Surprisingly, the recent criticism came from 35-year-old millennial John Winning, CEO of an Australian retail appliances company. "People are expecting more than what they put in. Some of the people coming in for interviews, their expectation of what they should be paid versus how much they're expected to work is just crazy," said John Winning, the fourth-generation boss of the appliance company.
An enormous uproar began against the millionaire millennial CEO who faced backlash after calling out the behavior of some members of his generation, despite himself being handed the CEO’s job by his father. John has stood by his comments despite being aggressively slammed by the millennials, saying that young people are blinded by 'false expectations' in the workplace.
But the critical question every millennial must ask themselves is, "Am I truly lazy and not willing to work hard? Or am I intensely working towards reaching my goals and aspirations?"
Some quick reminders to help contextualize millennials:
- They are the first generation to be heavily influenced by social media and digital technology
- They are the first generation that's always connected to the virtual world
- They are the first generation to experience artificial intelligence, machine learning, virtual and augmented reality from a young age
- They are the first generation that gets to have everything near-instantly
- They are the first generation that spends most of the money on buying gadgets, eating out, and traveling
- They are also the first generation grappling with high levels of debts and new lifestyle diseases
What influences millennials?
According to Deloitte, millennials will make up 75 percent of the global workforce by 2025. At the same time, employee turnover is going to rise as the millennials would always want to be on the move looking for better opportunities. Studies are also showing that one in three millennials will turn over in the first 90 days. The reasons are poor performance, absence, lack of interest, and need for new experiences.
While social media only highlights the over-hyped positive life of people, the reality is that they will always continue trying to manage their current work and maintain grow in careers. With no more hefty pension plans and retirement benefits, it's evident that job-hopping is evident among young workers. A recent Gallup report on the millennial generation reveals that 21 percent of millennials say they've changed jobs within the past year. Gallup also says that only 29 percent of the millennials are engaged at work. They are uninspired, unmotivated, and emotionally disconnected from their workplace.

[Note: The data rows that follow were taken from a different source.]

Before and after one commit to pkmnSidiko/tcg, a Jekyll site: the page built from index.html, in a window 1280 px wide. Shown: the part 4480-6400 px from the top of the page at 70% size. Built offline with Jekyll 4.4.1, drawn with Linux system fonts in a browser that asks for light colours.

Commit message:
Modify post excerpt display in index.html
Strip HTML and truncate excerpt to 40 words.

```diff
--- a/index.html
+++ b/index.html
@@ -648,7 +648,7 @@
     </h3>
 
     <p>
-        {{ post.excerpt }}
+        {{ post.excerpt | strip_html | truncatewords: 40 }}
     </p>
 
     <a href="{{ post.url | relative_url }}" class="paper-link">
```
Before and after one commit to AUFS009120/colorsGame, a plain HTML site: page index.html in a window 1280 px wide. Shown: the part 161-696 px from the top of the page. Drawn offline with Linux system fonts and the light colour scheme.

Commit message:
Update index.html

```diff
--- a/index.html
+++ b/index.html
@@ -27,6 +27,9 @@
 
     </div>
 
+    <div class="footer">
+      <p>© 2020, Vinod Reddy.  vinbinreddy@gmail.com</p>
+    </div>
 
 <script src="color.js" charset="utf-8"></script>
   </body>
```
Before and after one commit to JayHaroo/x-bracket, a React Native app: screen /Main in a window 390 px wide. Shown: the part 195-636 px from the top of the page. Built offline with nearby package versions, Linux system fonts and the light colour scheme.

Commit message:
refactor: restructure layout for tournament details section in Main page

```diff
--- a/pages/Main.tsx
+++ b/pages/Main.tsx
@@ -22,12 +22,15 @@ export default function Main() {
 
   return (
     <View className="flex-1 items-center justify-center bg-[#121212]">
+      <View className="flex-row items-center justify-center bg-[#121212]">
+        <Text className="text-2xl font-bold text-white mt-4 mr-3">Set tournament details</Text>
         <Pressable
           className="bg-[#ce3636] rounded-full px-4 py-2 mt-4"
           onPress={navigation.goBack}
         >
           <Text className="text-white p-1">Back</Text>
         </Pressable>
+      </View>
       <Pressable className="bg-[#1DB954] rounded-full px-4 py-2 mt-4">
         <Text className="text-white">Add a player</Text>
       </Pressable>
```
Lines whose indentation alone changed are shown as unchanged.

So, what should the millennials do?
Do precisely do what John Winning did as a young millennial before getting onboard the Winning Group as its fourth generation CEO. After leaving high school with no interest in university, he took a job as a door-to-door salesman. He also worked at a restaurant. When he joined his family business, he started in the warehouse, and soon was driving trucks and doing deliveries. From there, he moved to the store, and got the idea of selling appliances online in 2005.
Some quick tips for millennials in the workforce:
- Stay away from distractions and learn to focus
- Understand that you can't always multitask; focus on one thing at a time
- Be willing to work hard while you still find ways to work smart
- Accept and appreciate the knowledge and wisdom gained from long experience
- As long as you are an employee, be emotionally and behaviorally connected to your job and company
- It's not just about your passion and doing what you love; it's also about a larger and meaningful purpose in life
- Embrace failures as people aren't always happy as projected in social media
- Practice humility and treat people with respect
- Be willing to do the work that you don't enjoy the most
- Be a continuous learner with a curious mind
Ultimately, are millennials lazy and afraid of hard work?
Indeed, millennials aren't over lazy; they are just wired differently with their upbringing. Maybe a few of them are lazy with addiction to social media, games, and entertainment, but most of them like to hustle in today’s world and instead of dismissing them, older workers and employers must make an attempt to understand them and engage them. Inevitably, millennials are the future of work, and it’s time we move beyond preconceived notions about who they are, and support them in doing engaging, meaningful, and productive work.